Every line of the entries below that carries the string "html" should be copied.

********************

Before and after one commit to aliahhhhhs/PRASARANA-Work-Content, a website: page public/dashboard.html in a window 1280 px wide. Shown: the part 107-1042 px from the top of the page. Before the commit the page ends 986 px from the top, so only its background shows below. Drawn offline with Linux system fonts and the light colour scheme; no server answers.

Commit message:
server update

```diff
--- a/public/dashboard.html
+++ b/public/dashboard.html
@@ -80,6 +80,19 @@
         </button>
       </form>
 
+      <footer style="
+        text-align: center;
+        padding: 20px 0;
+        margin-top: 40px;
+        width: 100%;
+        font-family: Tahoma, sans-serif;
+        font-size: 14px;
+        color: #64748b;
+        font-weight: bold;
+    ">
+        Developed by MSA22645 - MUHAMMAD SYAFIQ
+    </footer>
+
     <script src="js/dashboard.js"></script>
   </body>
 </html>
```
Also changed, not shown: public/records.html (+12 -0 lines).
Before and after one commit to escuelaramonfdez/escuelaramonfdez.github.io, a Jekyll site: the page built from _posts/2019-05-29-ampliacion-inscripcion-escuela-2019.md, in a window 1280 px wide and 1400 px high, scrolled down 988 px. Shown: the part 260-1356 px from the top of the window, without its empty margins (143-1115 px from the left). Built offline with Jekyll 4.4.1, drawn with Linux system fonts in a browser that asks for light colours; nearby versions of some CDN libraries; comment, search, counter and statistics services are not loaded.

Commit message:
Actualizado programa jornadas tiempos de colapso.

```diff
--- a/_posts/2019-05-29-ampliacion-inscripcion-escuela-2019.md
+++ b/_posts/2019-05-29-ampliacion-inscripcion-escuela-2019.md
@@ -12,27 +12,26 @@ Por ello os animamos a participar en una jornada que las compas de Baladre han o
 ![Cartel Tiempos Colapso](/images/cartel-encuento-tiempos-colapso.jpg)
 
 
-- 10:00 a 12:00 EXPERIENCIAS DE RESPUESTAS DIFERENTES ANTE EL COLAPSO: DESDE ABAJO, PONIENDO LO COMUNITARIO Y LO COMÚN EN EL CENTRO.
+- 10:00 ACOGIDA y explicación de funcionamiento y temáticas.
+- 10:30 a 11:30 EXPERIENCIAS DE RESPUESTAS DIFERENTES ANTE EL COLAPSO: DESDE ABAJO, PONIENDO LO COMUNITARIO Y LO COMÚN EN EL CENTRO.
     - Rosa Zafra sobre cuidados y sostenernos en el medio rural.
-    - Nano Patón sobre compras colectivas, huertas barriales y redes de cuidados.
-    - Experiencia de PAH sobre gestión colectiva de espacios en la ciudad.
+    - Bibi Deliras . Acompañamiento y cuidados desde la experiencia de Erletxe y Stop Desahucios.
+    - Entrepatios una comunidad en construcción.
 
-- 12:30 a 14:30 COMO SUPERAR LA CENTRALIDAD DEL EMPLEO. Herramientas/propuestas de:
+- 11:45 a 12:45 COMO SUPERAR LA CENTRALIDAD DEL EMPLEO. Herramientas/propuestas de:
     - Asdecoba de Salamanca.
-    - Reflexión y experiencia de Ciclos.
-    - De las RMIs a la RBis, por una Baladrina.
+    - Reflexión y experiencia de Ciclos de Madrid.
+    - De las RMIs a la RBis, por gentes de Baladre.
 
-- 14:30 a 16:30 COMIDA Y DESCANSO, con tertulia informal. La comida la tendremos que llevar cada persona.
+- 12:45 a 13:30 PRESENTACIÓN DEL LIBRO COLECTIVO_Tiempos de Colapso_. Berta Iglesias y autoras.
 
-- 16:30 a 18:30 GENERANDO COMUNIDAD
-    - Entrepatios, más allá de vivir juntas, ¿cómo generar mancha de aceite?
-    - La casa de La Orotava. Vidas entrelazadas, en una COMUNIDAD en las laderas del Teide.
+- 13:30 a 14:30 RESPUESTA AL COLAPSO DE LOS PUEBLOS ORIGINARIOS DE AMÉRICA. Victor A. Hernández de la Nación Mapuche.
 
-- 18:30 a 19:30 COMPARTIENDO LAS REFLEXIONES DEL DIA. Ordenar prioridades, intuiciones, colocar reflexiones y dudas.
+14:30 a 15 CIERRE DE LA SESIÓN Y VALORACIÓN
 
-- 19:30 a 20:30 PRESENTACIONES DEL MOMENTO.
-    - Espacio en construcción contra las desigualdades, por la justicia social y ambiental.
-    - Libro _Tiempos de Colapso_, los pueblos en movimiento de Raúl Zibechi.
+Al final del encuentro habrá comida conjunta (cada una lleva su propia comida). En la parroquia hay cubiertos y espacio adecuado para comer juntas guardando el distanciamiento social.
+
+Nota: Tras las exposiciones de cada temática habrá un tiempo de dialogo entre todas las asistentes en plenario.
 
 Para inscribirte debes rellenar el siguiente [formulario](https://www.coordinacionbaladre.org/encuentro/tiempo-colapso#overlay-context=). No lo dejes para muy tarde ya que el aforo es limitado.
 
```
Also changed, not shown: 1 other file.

********************

- [Exercise result]
Before and after one commit to aliahhhhhs/PRASARANA-Work-Content, a website: page public/dashboard.html in a window 1280 px wide. Shown: the part 107-1042 px from the top of the page. Before the commit the page ends 986 px from the top, so only its background shows below. Drawn offline with Linux system fonts and the light colour scheme; no server answers.
--- a/public/dashboard.html
+++ b/public/dashboard.html
 </html>
Also changed, not shown: public/records.html (+12 -0 lines).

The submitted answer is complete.